::: Provided data :::

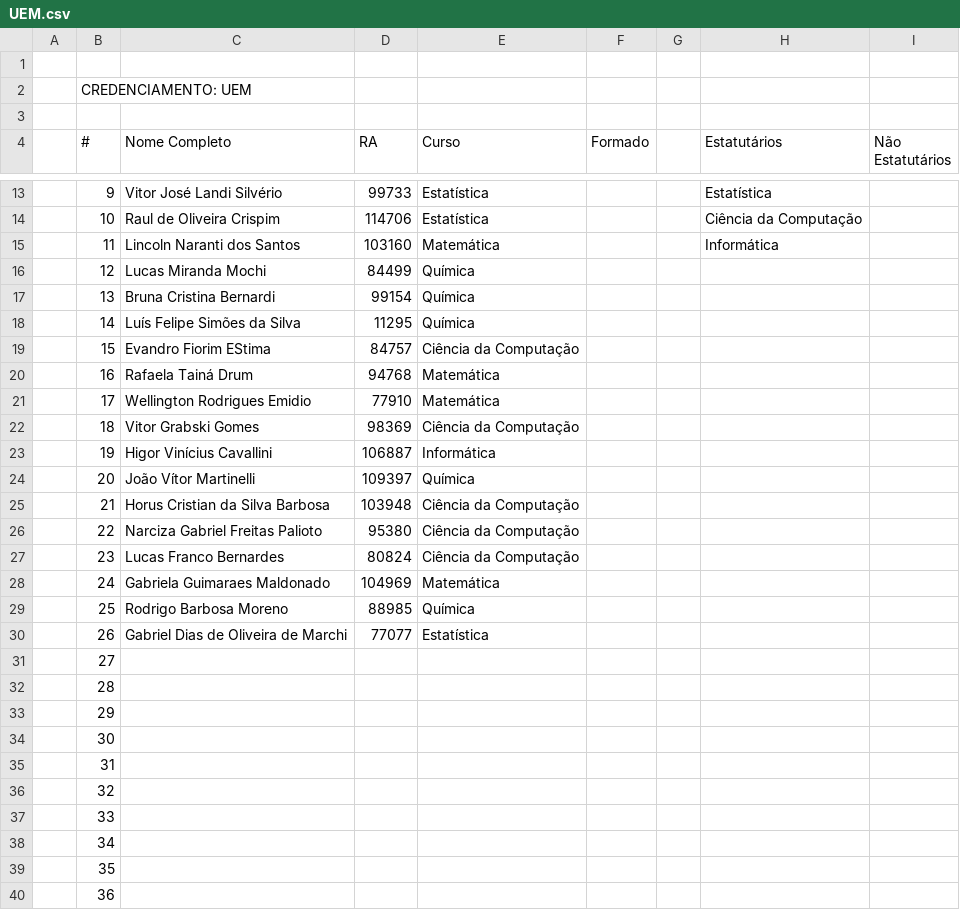
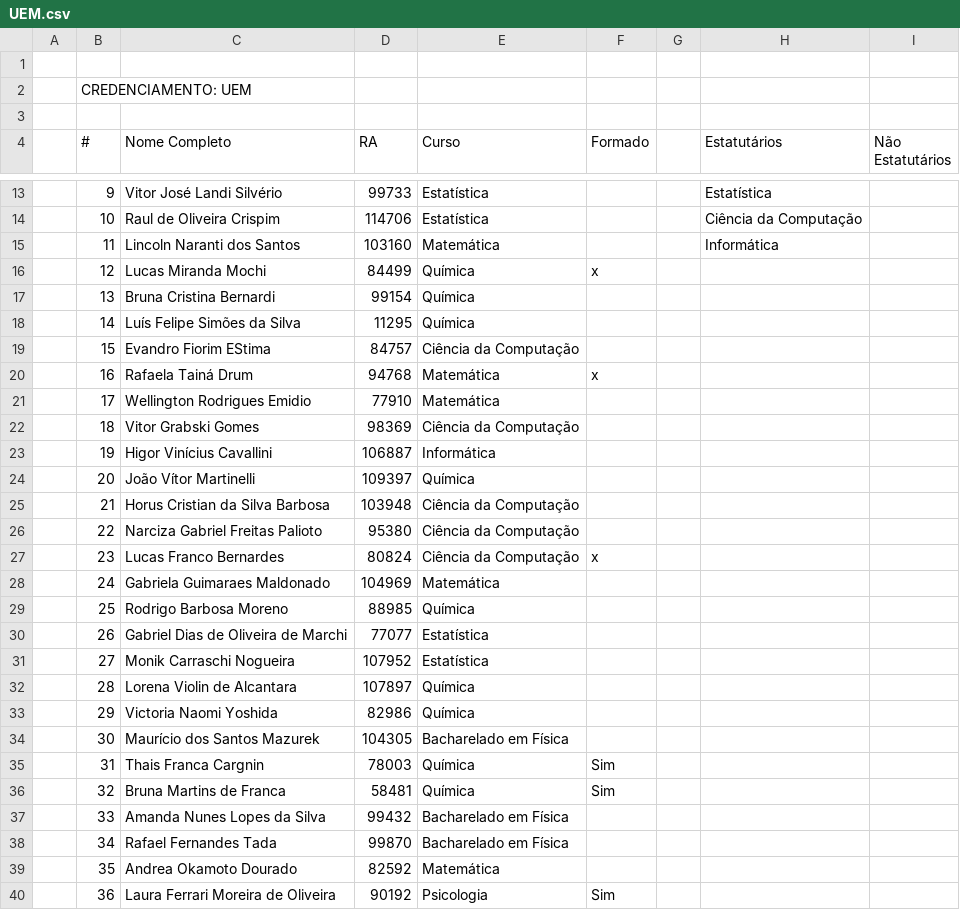
Before and after one commit to danilo-valente/intercomp-credenciamento, a CSV file: registrations/UEM.csv, drawn as a sheet; only a part is shown, gaps mark what is left out; the diff covers the shown part only.

```diff
--- a/registrations/UEM.csv
+++ b/registrations/UEM.csv
@@ -15,3 +15,3 @@
 ,11,Lincoln Naranti dos Santos,103160,Matemática,,,Informática,
-,12,Lucas Miranda Mochi,84499,Química,,,,
+,12,Lucas Miranda Mochi,84499,Química,x,,,
 ,13,Bruna Cristina Bernardi,99154,Química,,,,
@@ -19,3 +19,3 @@
 ,15,Evandro Fiorim EStima,84757,Ciência da Computação,,,,
-,16,Rafaela Tainá Drum,94768,Matemática,,,,
+,16,Rafaela Tainá Drum,94768,Matemática,x,,,
 ,17,Wellington Rodrigues Emidio,77910,Matemática,,,,
@@ -26,3 +26,3 @@
 ,22,Narciza Gabriel Freitas Palioto,95380,Ciência da Computação,,,,
-,23,Lucas Franco Bernardes ,80824,Ciência da Computação,,,,
+,23,Lucas Franco Bernardes ,80824,Ciência da Computação,x,,,
 ,24,Gabriela Guimaraes Maldonado,104969,Matemática,,,,
@@ -30,11 +30,11 @@
 ,26,Gabriel Dias de Oliveira de Marchi,77077,Estatística,,,,
-,27,,,,,,,
-,28,,,,,,,
-,29,,,,,,,
-,30,,,,,,,
-,31,,,,,,,
-,32,,,,,,,
-,33,,,,,,,
-,34,,,,,,,
-,35,,,,,,,
-,36,,,,,,,
+,27,Monik Carraschi Nogueira,107952,Estatística,,,,
+,28,Lorena Violin de Alcantara,107897,Química,,,,
+,29,Victoria Naomi Yoshida,82986,Química,,,,
+,30,Maurício dos Santos Mazurek,104305,Bacharelado em Física,,,,
+,31,Thais Franca Cargnin,78003,Química,Sim,,,
+,32,Bruna Martins de Franca,58481,Química,Sim,,,
+,33,Amanda Nunes Lopes da Silva,99432,Bacharelado em Física,,,,
+,34,Rafael Fernandes Tada,99870,Bacharelado em Física,,,,
+,35,Andrea Okamoto Dourado,82592,Matemática,,,,
+,36,Laura Ferrari Moreira de Oliveira,90192,Psicologia,Sim,,,
```
Also changed, not shown: 13 edited cells elsewhere in this file, registrations/EACH.csv, registrations/UFJF.csv, 11 other files.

:::

_Exercise_
Search the material for "Matemática" and copy each matching line.

_Reply_
 ,11,Lincoln Naranti dos Santos,103160,Matemática,,,Informática,
-,16,Rafaela Tainá Drum,94768,Matemática,,,,
+,16,Rafaela Tainá Drum,94768,Matemática,x,,,
 ,17,Wellington Rodrigues Emidio,77910,Matemática,,,,
 ,24,Gabriela Guimaraes Maldonado,104969,Matemática,,,,
+,35,Andrea Okamoto Dourado,82592,Matemática,,,,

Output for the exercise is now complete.